+++ Task input

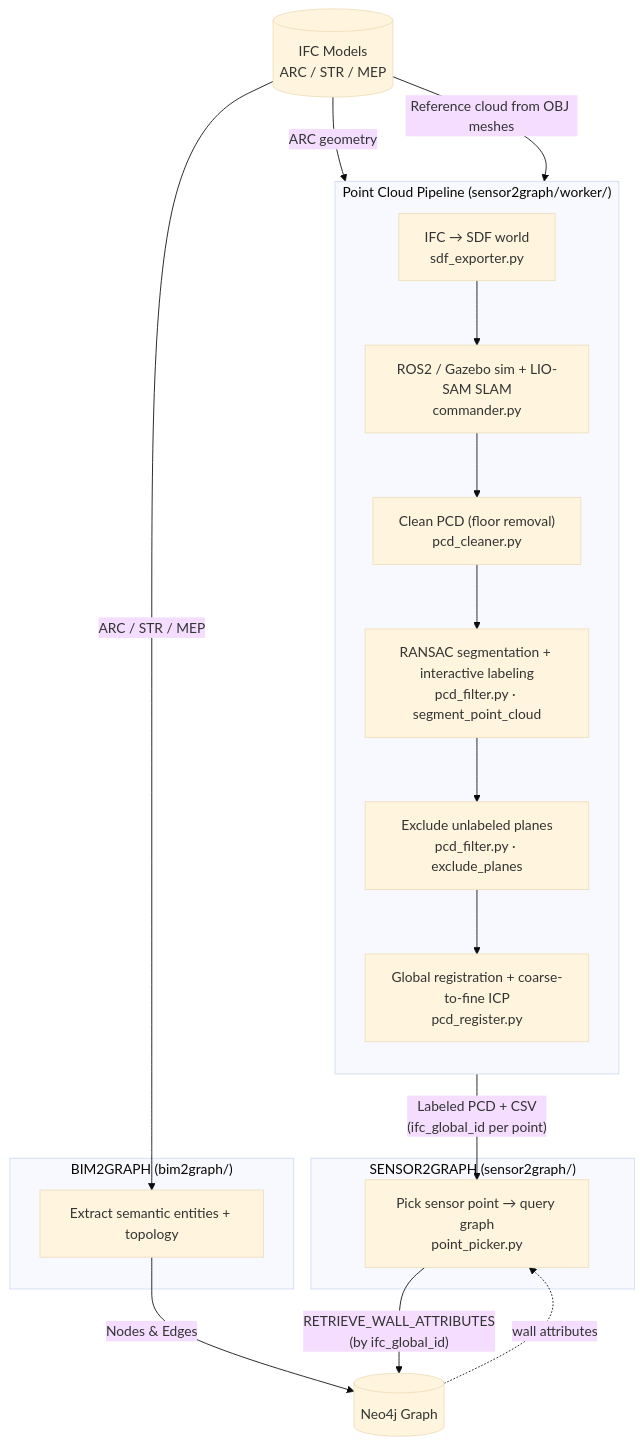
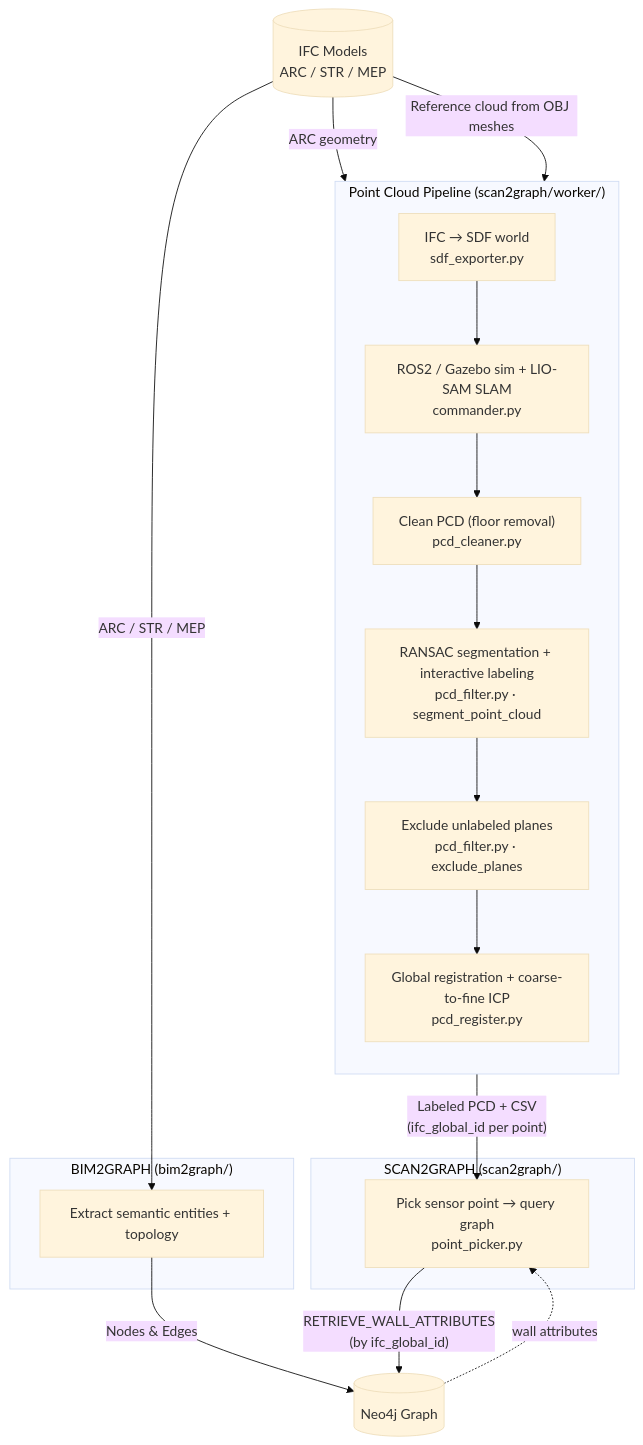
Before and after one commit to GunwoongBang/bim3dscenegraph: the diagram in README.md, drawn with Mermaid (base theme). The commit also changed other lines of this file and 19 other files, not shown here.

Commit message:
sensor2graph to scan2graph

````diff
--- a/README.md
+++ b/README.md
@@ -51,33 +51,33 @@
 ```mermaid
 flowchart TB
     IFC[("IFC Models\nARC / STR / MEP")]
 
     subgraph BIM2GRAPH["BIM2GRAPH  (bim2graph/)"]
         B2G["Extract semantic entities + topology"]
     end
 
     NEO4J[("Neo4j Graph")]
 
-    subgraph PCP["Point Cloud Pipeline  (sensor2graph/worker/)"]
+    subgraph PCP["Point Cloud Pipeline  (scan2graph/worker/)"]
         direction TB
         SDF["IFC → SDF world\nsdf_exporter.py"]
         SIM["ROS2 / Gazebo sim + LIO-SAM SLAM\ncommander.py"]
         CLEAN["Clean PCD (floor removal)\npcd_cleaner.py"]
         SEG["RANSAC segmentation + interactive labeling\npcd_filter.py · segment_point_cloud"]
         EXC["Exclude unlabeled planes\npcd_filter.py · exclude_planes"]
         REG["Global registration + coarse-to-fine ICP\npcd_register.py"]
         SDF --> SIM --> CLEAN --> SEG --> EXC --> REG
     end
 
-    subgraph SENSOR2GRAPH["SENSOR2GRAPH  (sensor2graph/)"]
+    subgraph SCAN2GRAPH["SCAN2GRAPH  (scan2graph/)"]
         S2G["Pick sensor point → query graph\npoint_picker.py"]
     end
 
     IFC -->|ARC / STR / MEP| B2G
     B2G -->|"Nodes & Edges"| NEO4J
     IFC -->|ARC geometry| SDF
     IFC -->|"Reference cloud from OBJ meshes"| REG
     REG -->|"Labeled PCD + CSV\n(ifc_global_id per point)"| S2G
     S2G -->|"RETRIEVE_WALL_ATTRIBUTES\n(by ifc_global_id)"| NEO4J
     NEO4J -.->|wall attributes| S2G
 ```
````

++++++
+++ Task input

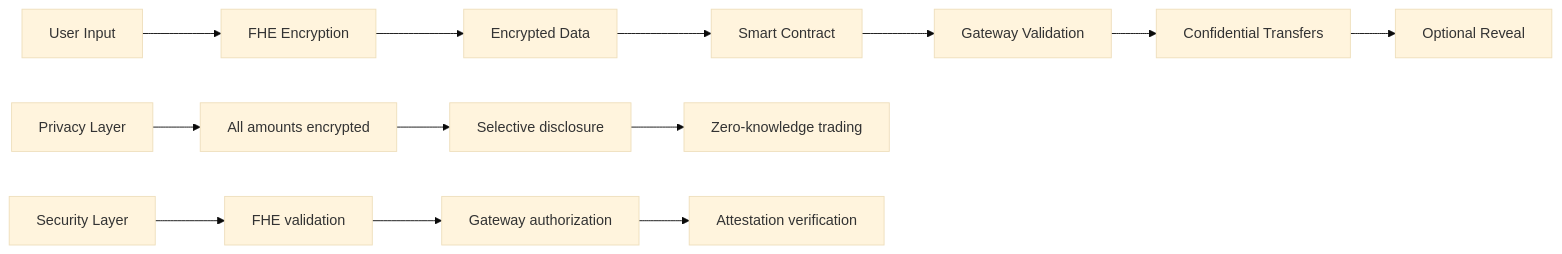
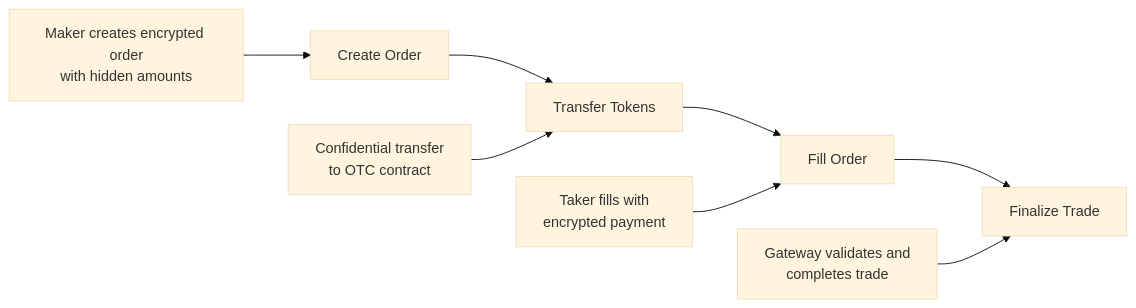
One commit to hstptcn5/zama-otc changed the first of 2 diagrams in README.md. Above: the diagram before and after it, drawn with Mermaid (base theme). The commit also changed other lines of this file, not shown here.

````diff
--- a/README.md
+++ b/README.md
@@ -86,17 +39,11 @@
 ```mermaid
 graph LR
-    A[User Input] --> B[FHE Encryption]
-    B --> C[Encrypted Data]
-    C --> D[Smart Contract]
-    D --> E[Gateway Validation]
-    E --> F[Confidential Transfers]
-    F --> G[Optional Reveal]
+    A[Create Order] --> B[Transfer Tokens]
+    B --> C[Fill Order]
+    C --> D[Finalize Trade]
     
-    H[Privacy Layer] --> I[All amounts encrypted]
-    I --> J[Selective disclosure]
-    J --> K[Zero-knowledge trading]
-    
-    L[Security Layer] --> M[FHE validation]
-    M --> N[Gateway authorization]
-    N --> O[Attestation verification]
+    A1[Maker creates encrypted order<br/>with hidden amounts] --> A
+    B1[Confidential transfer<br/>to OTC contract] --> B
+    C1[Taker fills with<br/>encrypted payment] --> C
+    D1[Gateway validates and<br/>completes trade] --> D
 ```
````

++++++

• Exercise goal: Write out exactly the lines above from the line with "segmentation + interactive" through the line with "IFC -->|ARC / STR / MEP| B2G", both of them included, and leave out all other lines.

• Result of the exercise:
         SEG["RANSAC segmentation + interactive labeling\npcd_filter.py · segment_point_cloud"]
         EXC["Exclude unlabeled planes\npcd_filter.py · exclude_planes"]
         REG["Global registration + coarse-to-fine ICP\npcd_register.py"]
         SDF --> SIM --> CLEAN --> SEG --> EXC --> REG
     end
 
-    subgraph SENSOR2GRAPH["SENSOR2GRAPH  (sensor2graph/)"]
+    subgraph SCAN2GRAPH["SCAN2GRAPH  (scan2graph/)"]
         S2G["Pick sensor point → query graph\npoint_picker.py"]
     end
 
     IFC -->|ARC / STR / MEP| B2G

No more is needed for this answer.